Updated on Aug. 2, at 2:32 a.m.
SEOUL — Japan has removed South Korea from a list of its preferred trading partners, a major escalation in a trade dispute rooted in historical tensions.
The Cabinet of Shinzo Abe, Japan’s conservative prime minister, Friday approved plans to remove South Korea from the list of so-called “white countries” with preferred trade status.
Beginning Aug. 28, Japanese companies must now seek case-by-case approval from Japan’s trade ministry before shipping certain products, which could be diverted for military use, to South Korea.
South Korean President Moon Jae-in called the move “selfish” and a “grave challenge” to Korean-Japan relations, warning it could damage the global economy.
Earlier, a South Korean presidential Blue House spokesperson vowed a “resolute” response.
Japan last month restricted exports of high-tech materials to South Korea. The materials are used to produce semiconductors and displays in smartphones and other electronics that serve as the backbone of South Korea’s export-driven economy.
Retaliation for court rulings
Japan’s moves are widely seen as retaliation for recent South Korean court rulings ordering Japanese companies to compensate Koreans who were forced to work during Japan’s colonial occupation of Korea.
Tokyo insists its trade decisions were motivated by national security concerns. It has cited “improper incidents” involving exports to South Korea, but hasn’t provided many details. Some Japanese officials have also appeared to link the decisions to historical disputes.
A trade war between Japan and South Korea, the world’s third and 11th largest economies respectively, would have wide-ranging ramifications.
It could threaten global technology supply chains, since South Korea produces 70 percent of the world’s memory chips.
Impact depends on Japan
The economic impact depends on how exactly Japan decides to enforce its restrictions, says Tobias Harris, a Japan analyst at the Teneo consultancy group.
When Japan imposed the first restrictions on trade with South Korea last month, officials in Tokyo strongly implied it would be very difficult for Japanese companies to export the affected products to South Korea, Harris notes.
“This time around, the messaging from Tokyo has been marginally less strident, noting, for example, that this simply puts Korea at the same level as Japan’s other trading partners in Asia,” he adds. “Presumably it won’t be a total embargo so as to limit the direct impact on Japanese firms.”
The move could also hamper U.S. efforts to present a unified front to challenges like North Korea and China.
U.S. officials have encouraged both sides to resolve their differences, but Washington is reluctant to get too involved in issues related to Japan and Korea’s historical disputes.
“Japan and South Korea are both incredibly important relationships,” said U.S. Secretary of State Mike Pompeo, who is in Thailand for a meeting of the Association of Southeast Asian Nations.
“We’re very hopeful that those two countries will together themselves find a path forward, a way to ease the tension that has risen between them over the past handful of weeks,” said Pompeo, who said he plans to meet with leaders of the two countries Friday.
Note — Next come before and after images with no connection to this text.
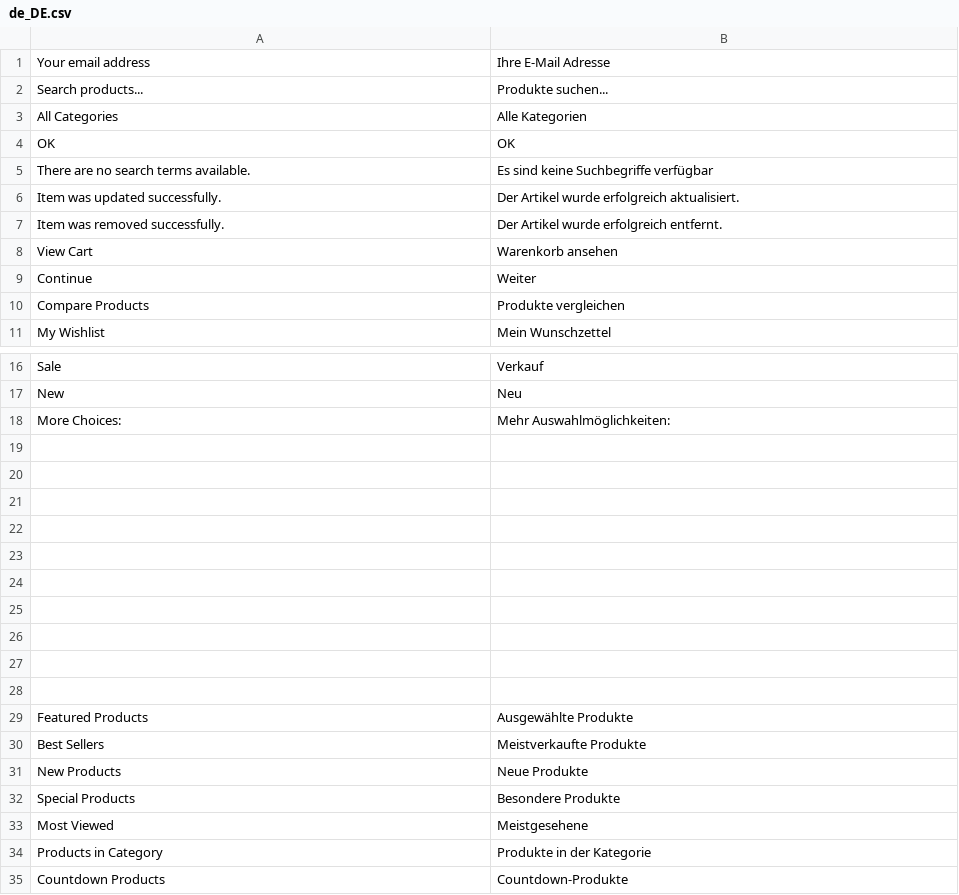
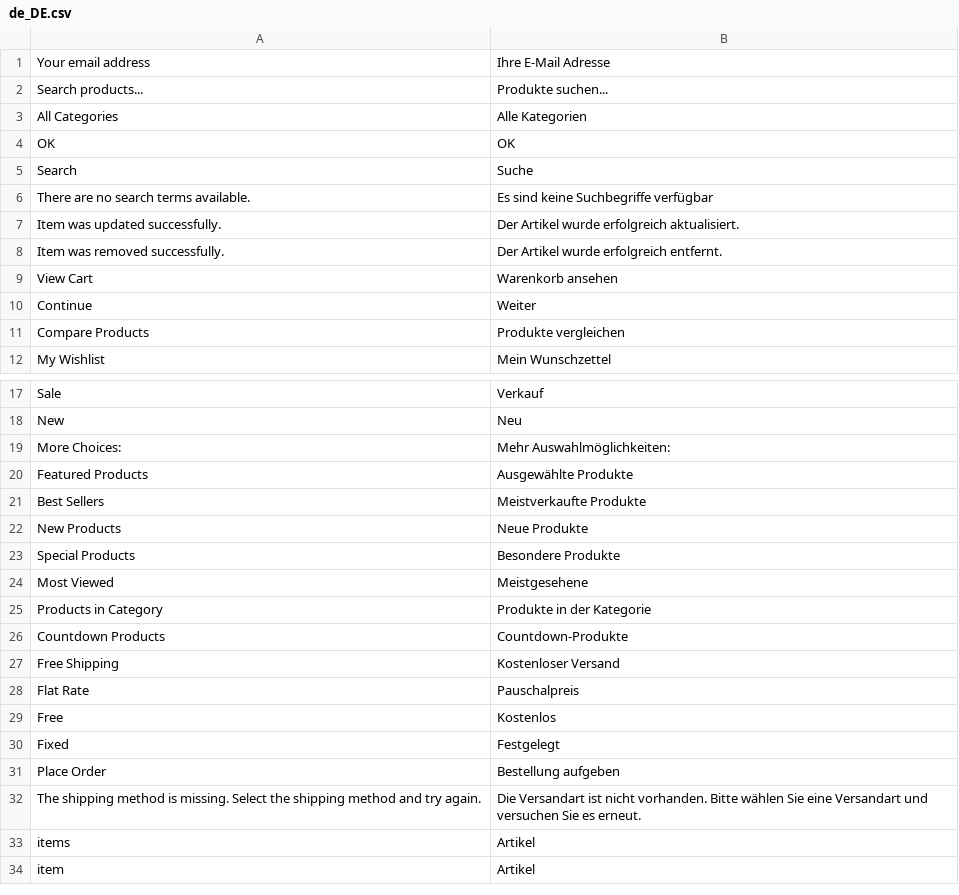
Before and after one commit to UsmanArshadDev/HerkulesTurboDev, a CSV file: app/design/frontend/Metainvision/customautostore/i18n/de_DE.csv, drawn as a sheet; only a part is shown, gaps mark what is left out; removed rows and columns are numbered as before the commit, all else as after; the diff names each change by its address in the sheet, - before the commit and + after, or states it on an @@ line.

Commit message:
translations 02

```diff
--- a/app/design/frontend/Metainvision/customautostore/i18n/de_DE.csv
+++ b/app/design/frontend/Metainvision/customautostore/i18n/de_DE.csv
+row 5: Search | Suche
-row 19: (empty)
-row 20: (empty)
-row 21: (empty)
-row 22: (empty)
-row 23: (empty)
-row 24: (empty)
-row 25: (empty)
-row 26: (empty)
-row 27: (empty)
-row 28: (empty)
+row 27: Free Shipping | Kostenloser Versand
+row 28: Flat Rate | Pauschalpreis
+row 29: Free | Kostenlos
+row 30: Fixed | Festgelegt
+row 31: Place Order | Bestellung aufgeben
+row 32: The shipping method is missing. Select the shipping method and try again. | Die Versandart ist nicht vorhanden. Bitte wählen Sie eine Versandart und versuchen Sie es erneut.
+row 33: items | Artikel
+row 34: item | Artikel
```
The trade dispute is the latest flare-up in tensions rooted in Japan’s brutal 1910-1945 occupation of the Korean Peninsula. A major source of friction is how to compensate those forced into labor and sexual slavery in the colonial era.
Japan says the reparations issue was resolved with a 1965 treaty that normalized Japan-South Korea relations. Japan has complained that subsequent South Korean governments have not accepted further Japanese apologies and attempts to make amends.
The issue re-emerged last year after South Korea’s Supreme Court ordered Japanese companies, including Mitsubishi Heavy, to compensate Korean forced labor victims. The companies have not complied with the rulings, leading some victims to begin the legal process to seize or liquidate the companies’ assets in Korea.
Japan says the rulings are unacceptable. But South Korea says it cannot overturn them, saying that doing so would amount to interference in South Korea’s independent court system.
“Tokyo’s frustration with the forced-labor issue and concerns about technology leakage are understandable, but this move is likely to set back the progress Japanese Prime Minister Abe has made over the past few years as an economic leader in the region and the world,” said Matthew P. Goodman, senior vice president and senior adviser for Asian economics at the Center for Strategic and International Studies.
The trade dispute could also hurt U.S. interests in Asia. If the dispute worsens, South Korea has said it may pull out of an intelligence sharing agreement with Japan. The accord, known as GSOMIA, was negotiated with the help of the United States. It is aimed in part at countering North Korea.
“As Japan cited security reasons for its trade restrictions, I said we will have no option but to review the various elements that form the framework of security cooperation with Japan,” South Korea’s foreign minister Kang Kyung-wha said this week.
The trade dispute has prompted a backlash among South Korea’s citizens, with customers boycotting a wide range of Japanese products.